» **Your objective**
Return the material exactly. Every line must stay as it is.
+ + + +
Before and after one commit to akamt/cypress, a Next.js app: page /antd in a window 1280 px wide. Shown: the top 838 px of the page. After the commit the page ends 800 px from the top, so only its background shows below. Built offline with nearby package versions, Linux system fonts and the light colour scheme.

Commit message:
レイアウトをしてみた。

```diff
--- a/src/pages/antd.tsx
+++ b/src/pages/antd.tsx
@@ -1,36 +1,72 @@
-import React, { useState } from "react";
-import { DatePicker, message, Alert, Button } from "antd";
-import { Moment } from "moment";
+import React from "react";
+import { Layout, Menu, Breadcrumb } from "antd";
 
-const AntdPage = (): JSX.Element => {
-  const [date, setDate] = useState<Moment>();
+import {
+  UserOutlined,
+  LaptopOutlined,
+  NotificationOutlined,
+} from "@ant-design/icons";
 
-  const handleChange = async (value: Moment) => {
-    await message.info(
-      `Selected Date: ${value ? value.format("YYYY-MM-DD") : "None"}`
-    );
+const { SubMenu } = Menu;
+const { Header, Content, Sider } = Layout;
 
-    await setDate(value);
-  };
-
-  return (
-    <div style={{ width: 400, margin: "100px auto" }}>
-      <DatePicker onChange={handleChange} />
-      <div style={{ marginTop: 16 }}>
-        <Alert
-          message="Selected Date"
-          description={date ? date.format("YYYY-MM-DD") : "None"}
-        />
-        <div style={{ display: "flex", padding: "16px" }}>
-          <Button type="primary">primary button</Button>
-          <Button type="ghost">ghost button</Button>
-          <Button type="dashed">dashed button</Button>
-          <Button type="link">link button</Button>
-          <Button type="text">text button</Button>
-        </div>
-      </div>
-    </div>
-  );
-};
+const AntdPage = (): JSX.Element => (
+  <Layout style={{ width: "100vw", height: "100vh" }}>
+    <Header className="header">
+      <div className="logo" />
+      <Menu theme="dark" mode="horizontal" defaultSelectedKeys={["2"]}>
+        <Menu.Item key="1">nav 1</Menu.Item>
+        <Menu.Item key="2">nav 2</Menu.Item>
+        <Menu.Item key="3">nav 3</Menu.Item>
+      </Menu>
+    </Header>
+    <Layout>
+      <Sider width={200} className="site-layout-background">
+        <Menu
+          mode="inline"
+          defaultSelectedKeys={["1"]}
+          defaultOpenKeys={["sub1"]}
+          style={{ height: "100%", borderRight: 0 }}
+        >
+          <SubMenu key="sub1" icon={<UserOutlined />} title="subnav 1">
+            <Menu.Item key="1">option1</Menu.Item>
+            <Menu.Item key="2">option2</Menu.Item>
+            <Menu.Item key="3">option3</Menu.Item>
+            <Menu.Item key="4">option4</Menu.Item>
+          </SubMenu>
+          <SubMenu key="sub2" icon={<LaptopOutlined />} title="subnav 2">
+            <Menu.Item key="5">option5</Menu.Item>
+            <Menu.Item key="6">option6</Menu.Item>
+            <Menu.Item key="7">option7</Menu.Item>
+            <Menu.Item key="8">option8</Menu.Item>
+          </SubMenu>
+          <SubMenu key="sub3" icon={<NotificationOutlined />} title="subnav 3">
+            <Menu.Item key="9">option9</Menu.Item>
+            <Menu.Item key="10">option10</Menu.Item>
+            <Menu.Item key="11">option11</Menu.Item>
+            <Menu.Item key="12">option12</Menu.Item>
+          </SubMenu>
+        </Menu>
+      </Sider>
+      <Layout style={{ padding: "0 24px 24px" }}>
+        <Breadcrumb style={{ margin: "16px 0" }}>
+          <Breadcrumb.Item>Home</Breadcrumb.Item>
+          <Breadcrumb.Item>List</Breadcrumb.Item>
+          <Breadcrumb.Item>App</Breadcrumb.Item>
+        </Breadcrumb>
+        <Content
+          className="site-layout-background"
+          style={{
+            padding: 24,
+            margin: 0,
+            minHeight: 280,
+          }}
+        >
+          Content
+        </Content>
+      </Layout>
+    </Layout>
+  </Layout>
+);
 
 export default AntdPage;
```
+ + + +
» **Answer to the exercise**
Before and after one commit to akamt/cypress, a Next.js app: page /antd in a window 1280 px wide. Shown: the top 838 px of the page. After the commit the page ends 800 px from the top, so only its background shows below. Built offline with nearby package versions, Linux system fonts and the light colour scheme.

Commit message:
レイアウトをしてみた。

```diff
--- a/src/pages/antd.tsx
+++ b/src/pages/antd.tsx
@@ -1,36 +1,72 @@
-import React, { useState } from "react";
-import { DatePicker, message, Alert, Button } from "antd";
-import { Moment } from "moment";
+import React from "react";
+import { Layout, Menu, Breadcrumb } from "antd";
 
-const AntdPage = (): JSX.Element => {
-  const [date, setDate] = useState<Moment>();
+import {
+  UserOutlined,
+  LaptopOutlined,
+  NotificationOutlined,
+} from "@ant-design/icons";
 
-  const handleChange = async (value: Moment) => {
-    await message.info(
-      `Selected Date: ${value ? value.format("YYYY-MM-DD") : "None"}`
-    );
+const { SubMenu } = Menu;
+const { Header, Content, Sider } = Layout;
 
-    await setDate(value);
-  };
-
-  return (
-    <div style={{ width: 400, margin: "100px auto" }}>
-      <DatePicker onChange={handleChange} />
-      <div style={{ marginTop: 16 }}>
-        <Alert
-          message="Selected Date"
-          description={date ? date.format("YYYY-MM-DD") : "None"}
-        />
-        <div style={{ display: "flex", padding: "16px" }}>
-          <Button type="primary">primary button</Button>
-          <Button type="ghost">ghost button</Button>
-          <Button type="dashed">dashed button</Button>
-          <Button type="link">link button</Button>
-          <Button type="text">text button</Button>
-        </div>
-      </div>
-    </div>
-  );
-};
+const AntdPage = (): JSX.Element => (
+  <Layout style={{ width: "100vw", height: "100vh" }}>
+    <Header className="header">
+      <div className="logo" />
+      <Menu theme="dark" mode="horizontal" defaultSelectedKeys={["2"]}>
+        <Menu.Item key="1">nav 1</Menu.Item>
+        <Menu.Item key="2">nav 2</Menu.Item>
+        <Menu.Item key="3">nav 3</Menu.Item>
+      </Menu>
+    </Header>
+    <Layout>
+      <Sider width={200} className="site-layout-background">
+        <Menu
+          mode="inline"
+          defaultSelectedKeys={["1"]}
+          defaultOpenKeys={["sub1"]}
+          style={{ height: "100%", borderRight: 0 }}
+        >
+          <SubMenu key="sub1" icon={<UserOutlined />} title="subnav 1">
+            <Menu.Item key="1">option1</Menu.Item>
+            <Menu.Item key="2">option2</Menu.Item>
+            <Menu.Item key="3">option3</Menu.Item>
+            <Menu.Item key="4">option4</Menu.Item>
+          </SubMenu>
+          <SubMenu key="sub2" icon={<LaptopOutlined />} title="subnav 2">
+            <Menu.Item key="5">option5</Menu.Item>
+            <Menu.Item key="6">option6</Menu.Item>
+            <Menu.Item key="7">option7</Menu.Item>
+            <Menu.Item key="8">option8</Menu.Item>
+          </SubMenu>
+          <SubMenu key="sub3" icon={<NotificationOutlined />} title="subnav 3">
+            <Menu.Item key="9">option9</Menu.Item>
+            <Menu.Item key="10">option10</Menu.Item>
+            <Menu.Item key="11">option11</Menu.Item>
+            <Menu.Item key="12">option12</Menu.Item>
+          </SubMenu>
+        </Menu>
+      </Sider>
+      <Layout style={{ padding: "0 24px 24px" }}>
+        <Breadcrumb style={{ margin: "16px 0" }}>
+          <Breadcrumb.Item>Home</Breadcrumb.Item>
+          <Breadcrumb.Item>List</Breadcrumb.Item>
+          <Breadcrumb.Item>App</Breadcrumb.Item>
+        </Breadcrumb>
+        <Content
+          className="site-layout-background"
+          style={{
+            padding: 24,
+            margin: 0,
+            minHeight: 280,
+          }}
+        >
+          Content
+        </Content>
+      </Layout>
+    </Layout>
+  </Layout>
+);
 
 export default AntdPage;
```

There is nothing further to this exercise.